Racism exists today as much as it existed in the 19th–Century. Many people isolate others just because of their different colors. In South Africa, for example, the white government denied the blacks fundamental rights that other citizens enjoyed. Worse still, there have been cases where football fans have thrown bananas at black players, implying that there is no difference between them and monkeys. Almost similar cases happen in Othello.
Notably, Iago and Roderigo hate Othello because of his complexion. They refer to him using racially discriminative names such as “the Moor” (Shakespeare Act I line 39) and “an old black ram” (92). Therefore, just as Shakespeare wanted to enlighten his audience about the dangers of racism, today’s audience can also benefit from this knowledge by reading or watching the play.
The play can also help eradicate Jealousy from today’s audience. The society has both people with health behaviors and those with severe practices. However, none of them can be exclusively good or bad. Therefore, society must have people who are jealous of their neighbors’ or friends’ achievements. In Othello, Jealousy is the overriding theme. Almost all the characters feel jealous of others at one point in the story.
For example, Roderigo is jealous of Othello because the woman he loves, Desdemona, is in love with Othello. He hires Iago to do everything possible to make her stop loving Othello and fall in love with Roderigo. Iago comes up with a plan to divide Othello, his wife and Cassio.
The story he concocts makes Othello epileptic, a situation that makes Iago refer to him as not suitable for his job (Shakespeare Act 4 scene 1). Jealous also makes Othello kill Desdemona only to realize later that Iago had just made up the story. Therefore, today’s audience will learn that jealousy is dangerous.
The play can also teach today’s audience to stop being impulsive in making decisions. Often, people make impulsive decisions due to obsessions with some things in life. Such decisions mostly end up causing regrets rather than the desired expectations. In the play, many characters make impulsive decisions (that end up tragically) to satisfy their selfish intentions.
For example, Roderigo hires Iago to do all he can to help him have Desdemona without thinking about what might happen in case they fail: “That thou, Iago, who hast had my purse” (Shakespeare Act I line 2). Othello also makes an impulsive decision when he kills his wife on mere suspicion.

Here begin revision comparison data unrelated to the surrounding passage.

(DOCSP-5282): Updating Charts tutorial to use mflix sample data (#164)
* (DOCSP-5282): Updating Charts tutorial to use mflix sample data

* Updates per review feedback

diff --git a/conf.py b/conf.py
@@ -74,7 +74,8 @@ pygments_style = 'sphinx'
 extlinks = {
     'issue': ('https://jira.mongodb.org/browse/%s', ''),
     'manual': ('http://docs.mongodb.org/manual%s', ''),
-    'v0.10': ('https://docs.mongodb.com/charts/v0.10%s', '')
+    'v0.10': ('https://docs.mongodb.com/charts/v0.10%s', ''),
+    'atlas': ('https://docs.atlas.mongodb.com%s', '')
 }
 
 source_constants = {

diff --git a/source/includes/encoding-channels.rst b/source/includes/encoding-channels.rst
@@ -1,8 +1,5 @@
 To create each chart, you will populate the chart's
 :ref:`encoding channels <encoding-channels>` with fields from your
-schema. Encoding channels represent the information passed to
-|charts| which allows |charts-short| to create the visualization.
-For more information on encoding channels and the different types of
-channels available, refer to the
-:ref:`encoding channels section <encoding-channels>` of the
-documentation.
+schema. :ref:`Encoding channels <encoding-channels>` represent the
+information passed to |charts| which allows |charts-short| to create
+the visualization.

He later regrets killing her when he realizes that she was not an infidel. Hence, today’s audience will learn to be patient and make a keen analysis of situations before making decisions.
In summary, the themes in Othello are very relevant to today’s audience. Shakespeare addresses racism, jealousy, consequences of impulsive decisions, war, and love. All these issues are common in the contemporary world. This work has explored possible lessons today’s audience can learn from the jealous, impulsiveness, and racism among Shakespeare’s characters.
Shakespeare, William n.d.. Othello, the Moore of Venice n.d. Web.